▶ [THE DATA]

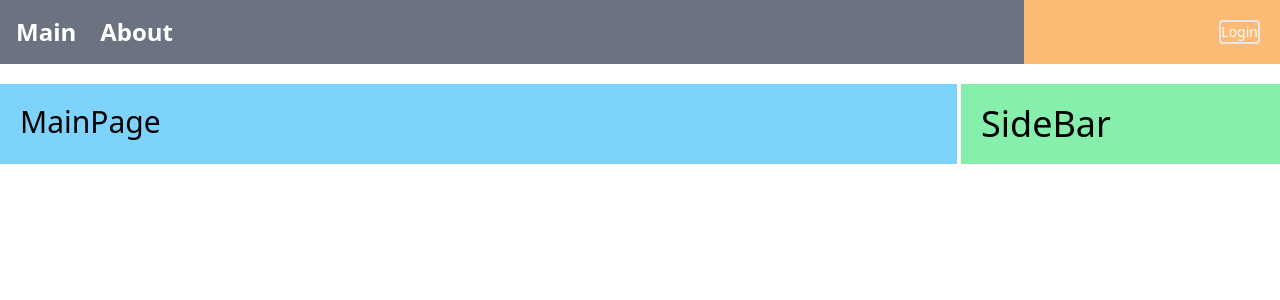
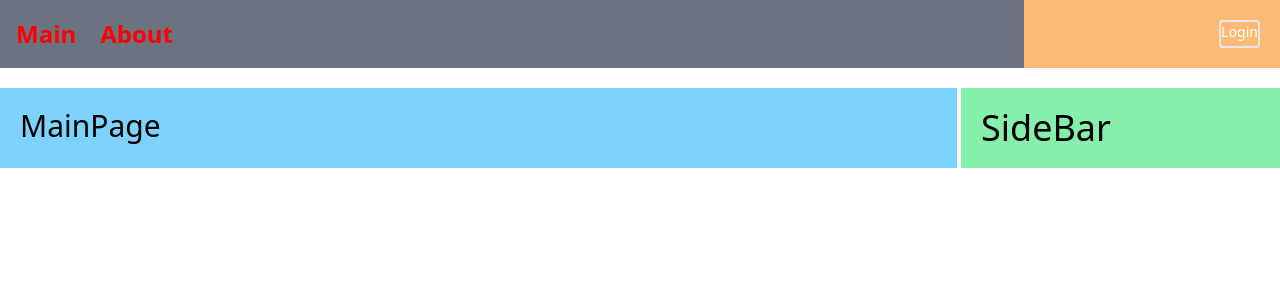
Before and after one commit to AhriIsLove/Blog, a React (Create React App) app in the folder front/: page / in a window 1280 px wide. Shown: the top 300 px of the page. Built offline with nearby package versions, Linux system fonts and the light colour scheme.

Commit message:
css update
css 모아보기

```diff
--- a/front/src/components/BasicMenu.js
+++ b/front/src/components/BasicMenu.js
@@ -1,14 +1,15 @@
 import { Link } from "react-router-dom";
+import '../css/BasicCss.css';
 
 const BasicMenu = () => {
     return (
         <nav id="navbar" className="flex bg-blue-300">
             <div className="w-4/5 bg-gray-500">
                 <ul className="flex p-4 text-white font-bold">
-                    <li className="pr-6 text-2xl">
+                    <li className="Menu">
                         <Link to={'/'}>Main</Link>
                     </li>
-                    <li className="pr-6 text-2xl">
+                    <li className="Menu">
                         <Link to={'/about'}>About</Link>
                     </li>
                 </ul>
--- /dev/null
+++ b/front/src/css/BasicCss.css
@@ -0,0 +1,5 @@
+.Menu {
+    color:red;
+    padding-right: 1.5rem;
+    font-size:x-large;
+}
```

--

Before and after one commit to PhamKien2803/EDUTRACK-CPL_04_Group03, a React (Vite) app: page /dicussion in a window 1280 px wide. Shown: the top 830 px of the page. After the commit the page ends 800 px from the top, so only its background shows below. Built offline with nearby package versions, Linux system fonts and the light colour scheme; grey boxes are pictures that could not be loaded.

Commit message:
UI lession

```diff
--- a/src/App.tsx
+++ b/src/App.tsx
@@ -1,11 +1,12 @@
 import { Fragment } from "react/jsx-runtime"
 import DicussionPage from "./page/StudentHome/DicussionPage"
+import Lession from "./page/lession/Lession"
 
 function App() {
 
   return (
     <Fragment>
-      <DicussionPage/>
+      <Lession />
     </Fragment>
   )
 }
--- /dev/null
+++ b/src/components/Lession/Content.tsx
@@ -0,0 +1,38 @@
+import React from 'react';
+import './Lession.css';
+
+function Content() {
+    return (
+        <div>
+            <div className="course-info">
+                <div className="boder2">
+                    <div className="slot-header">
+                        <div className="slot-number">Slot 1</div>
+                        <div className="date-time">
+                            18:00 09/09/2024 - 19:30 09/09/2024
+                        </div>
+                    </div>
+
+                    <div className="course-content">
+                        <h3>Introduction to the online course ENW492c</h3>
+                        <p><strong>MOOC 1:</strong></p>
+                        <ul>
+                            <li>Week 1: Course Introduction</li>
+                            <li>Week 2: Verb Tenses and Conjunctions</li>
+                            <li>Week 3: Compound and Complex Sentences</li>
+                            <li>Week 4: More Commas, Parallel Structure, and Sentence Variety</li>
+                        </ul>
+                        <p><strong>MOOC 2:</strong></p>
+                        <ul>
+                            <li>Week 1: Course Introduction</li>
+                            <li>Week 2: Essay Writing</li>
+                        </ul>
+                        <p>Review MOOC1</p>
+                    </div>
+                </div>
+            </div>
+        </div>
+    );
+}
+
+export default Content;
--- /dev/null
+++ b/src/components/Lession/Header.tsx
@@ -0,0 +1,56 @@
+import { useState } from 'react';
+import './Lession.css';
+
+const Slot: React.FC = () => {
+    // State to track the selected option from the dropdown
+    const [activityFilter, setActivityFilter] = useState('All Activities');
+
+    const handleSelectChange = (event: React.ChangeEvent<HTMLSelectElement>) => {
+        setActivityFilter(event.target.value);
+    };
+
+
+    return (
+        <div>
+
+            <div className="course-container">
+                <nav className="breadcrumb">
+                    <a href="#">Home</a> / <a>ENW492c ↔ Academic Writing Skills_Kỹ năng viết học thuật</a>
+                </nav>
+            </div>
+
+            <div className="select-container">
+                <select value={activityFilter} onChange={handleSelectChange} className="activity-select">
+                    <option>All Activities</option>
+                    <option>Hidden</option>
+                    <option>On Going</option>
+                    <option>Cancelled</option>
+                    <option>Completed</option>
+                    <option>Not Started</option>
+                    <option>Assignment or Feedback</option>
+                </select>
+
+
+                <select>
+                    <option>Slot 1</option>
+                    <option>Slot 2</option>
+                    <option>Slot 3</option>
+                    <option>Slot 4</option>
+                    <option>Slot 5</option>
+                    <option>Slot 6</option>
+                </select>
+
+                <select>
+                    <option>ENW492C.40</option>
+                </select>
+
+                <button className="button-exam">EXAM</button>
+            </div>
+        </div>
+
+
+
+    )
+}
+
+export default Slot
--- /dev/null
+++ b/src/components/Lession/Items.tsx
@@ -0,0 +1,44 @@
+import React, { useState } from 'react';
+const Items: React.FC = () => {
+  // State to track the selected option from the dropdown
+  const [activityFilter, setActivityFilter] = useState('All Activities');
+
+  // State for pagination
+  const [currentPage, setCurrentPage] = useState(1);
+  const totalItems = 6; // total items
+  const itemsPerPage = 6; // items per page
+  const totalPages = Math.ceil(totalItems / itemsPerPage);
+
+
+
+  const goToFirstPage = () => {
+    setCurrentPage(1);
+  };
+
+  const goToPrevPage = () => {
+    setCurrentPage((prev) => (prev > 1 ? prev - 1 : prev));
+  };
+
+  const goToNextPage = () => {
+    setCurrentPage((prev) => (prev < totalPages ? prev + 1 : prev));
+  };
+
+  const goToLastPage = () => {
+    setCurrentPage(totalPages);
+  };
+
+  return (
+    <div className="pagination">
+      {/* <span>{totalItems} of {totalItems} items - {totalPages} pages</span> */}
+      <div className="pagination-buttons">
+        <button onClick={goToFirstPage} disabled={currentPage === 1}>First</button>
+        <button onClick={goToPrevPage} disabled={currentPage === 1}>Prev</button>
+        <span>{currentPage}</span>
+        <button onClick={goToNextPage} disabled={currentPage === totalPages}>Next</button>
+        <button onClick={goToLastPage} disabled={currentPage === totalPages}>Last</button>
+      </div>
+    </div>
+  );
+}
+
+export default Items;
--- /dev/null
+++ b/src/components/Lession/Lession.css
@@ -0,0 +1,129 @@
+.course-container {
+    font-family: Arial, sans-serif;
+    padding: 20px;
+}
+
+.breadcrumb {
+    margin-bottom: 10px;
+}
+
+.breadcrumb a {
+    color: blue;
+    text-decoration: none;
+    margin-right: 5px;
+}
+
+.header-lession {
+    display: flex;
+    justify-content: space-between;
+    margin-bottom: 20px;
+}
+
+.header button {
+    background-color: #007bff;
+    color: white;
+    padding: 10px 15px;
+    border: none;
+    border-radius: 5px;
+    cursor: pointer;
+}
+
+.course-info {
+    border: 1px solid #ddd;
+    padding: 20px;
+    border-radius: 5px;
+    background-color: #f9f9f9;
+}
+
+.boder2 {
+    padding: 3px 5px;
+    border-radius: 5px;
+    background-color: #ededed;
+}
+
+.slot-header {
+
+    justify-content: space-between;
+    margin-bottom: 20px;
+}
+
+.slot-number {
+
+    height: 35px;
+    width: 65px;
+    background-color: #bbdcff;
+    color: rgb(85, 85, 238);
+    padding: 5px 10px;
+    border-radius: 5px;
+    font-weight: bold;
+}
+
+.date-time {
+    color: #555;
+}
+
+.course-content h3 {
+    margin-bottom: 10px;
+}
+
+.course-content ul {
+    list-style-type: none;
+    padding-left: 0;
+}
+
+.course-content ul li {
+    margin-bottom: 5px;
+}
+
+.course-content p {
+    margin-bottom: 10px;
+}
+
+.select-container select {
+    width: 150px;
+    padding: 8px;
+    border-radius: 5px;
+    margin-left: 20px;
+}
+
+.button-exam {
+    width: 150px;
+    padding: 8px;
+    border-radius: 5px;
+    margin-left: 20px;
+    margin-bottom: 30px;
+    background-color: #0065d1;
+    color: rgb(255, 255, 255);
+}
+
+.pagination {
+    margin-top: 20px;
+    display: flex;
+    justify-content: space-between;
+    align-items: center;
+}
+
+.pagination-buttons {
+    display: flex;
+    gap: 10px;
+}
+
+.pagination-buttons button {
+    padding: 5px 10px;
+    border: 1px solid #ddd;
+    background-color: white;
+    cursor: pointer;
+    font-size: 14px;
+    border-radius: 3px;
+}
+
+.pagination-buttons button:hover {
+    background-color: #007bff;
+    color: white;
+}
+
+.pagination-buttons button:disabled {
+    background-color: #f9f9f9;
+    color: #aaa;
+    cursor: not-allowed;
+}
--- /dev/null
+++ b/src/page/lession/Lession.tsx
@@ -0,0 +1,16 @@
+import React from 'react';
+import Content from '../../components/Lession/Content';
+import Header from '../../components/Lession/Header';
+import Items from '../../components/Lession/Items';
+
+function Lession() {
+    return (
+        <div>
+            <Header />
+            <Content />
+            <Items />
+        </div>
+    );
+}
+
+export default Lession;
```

▶ [WORK INSTRUCTION] Show every line above in which the word "Fragment" appears.

▶ [YOUR SOLUTION]
 import { Fragment } from "react/jsx-runtime"
     <Fragment>
     </Fragment>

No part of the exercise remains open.